### INSTRUCTIONS FOR THE TASK:
Set down the data again word for word. Skip any pictures.

**********

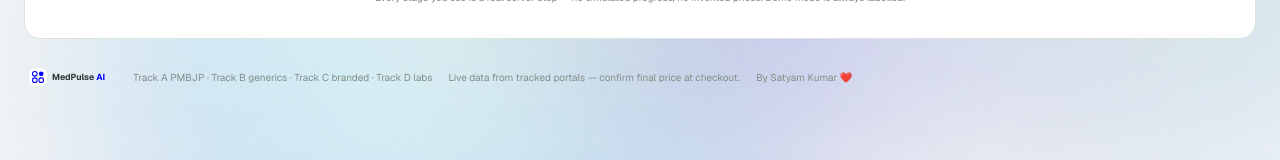
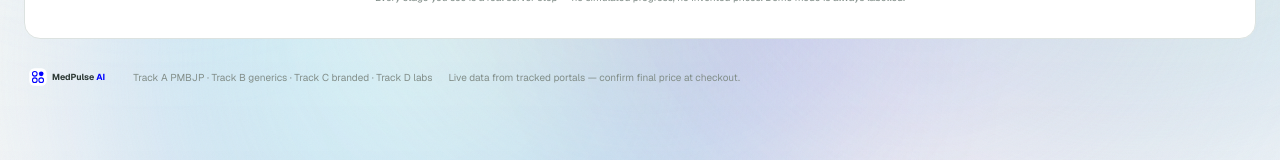
Before and after one commit to IMMENSE-BUILDER/MedPulse, a Next.js app: page /engine in a window 1280 px wide. Shown: the part 627-787 px from the top of the page. Built offline with nearby package versions, Linux system fonts and the light colour scheme; no server answers.

Commit message:
chore(site): remove footer credits
Remove the personal credit line from the public welcome and price-engine footers.

```diff
--- a/src/app/engine/page.tsx
+++ b/src/app/engine/page.tsx
@@ -756,7 +756,6 @@ export default function Home() {
               ? "Live data from tracked portals — confirm final price at checkout."
               : "Demo data — add API keys in .env.local to go live."}
           </span>
-          <span>By Satyam Kumar ❤️</span>
         </footer>
       </main>
 
--- a/src/components/welcome/WelcomePage.tsx
+++ b/src/components/welcome/WelcomePage.tsx
@@ -677,7 +677,6 @@ export function WelcomePage() {
               Informational tool, not medical advice. Prices are indicative and change often &mdash; confirm at
               checkout and with a doctor or pharmacist. Emergencies: 108 / 112.
             </p>
-            <p className="footer-meta">MedPulse AI &middot; By Satyam Kumar</p>
           </div>
         </footer>
 
```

**********

### RESPONSE FOR THIS EXERCISE:
Before and after one commit to IMMENSE-BUILDER/MedPulse, a Next.js app: page /engine in a window 1280 px wide. Shown: the part 627-787 px from the top of the page. Built offline with nearby package versions, Linux system fonts and the light colour scheme; no server answers.

Commit message:
chore(site): remove footer credits
Remove the personal credit line from the public welcome and price-engine footers.

```diff
--- a/src/app/engine/page.tsx
+++ b/src/app/engine/page.tsx
@@ -756,7 +756,6 @@ export default function Home() {
               ? "Live data from tracked portals — confirm final price at checkout."
               : "Demo data — add API keys in .env.local to go live."}
           </span>
-          <span>By Satyam Kumar ❤️</span>
         </footer>
       </main>
 
--- a/src/components/welcome/WelcomePage.tsx
+++ b/src/components/welcome/WelcomePage.tsx
@@ -677,7 +677,6 @@ export function WelcomePage() {
               Informational tool, not medical advice. Prices are indicative and change often &mdash; confirm at
               checkout and with a doctor or pharmacist. Emergencies: 108 / 112.
             </p>
-            <p className="footer-meta">MedPulse AI &middot; By Satyam Kumar</p>
           </div>
         </footer>
 
```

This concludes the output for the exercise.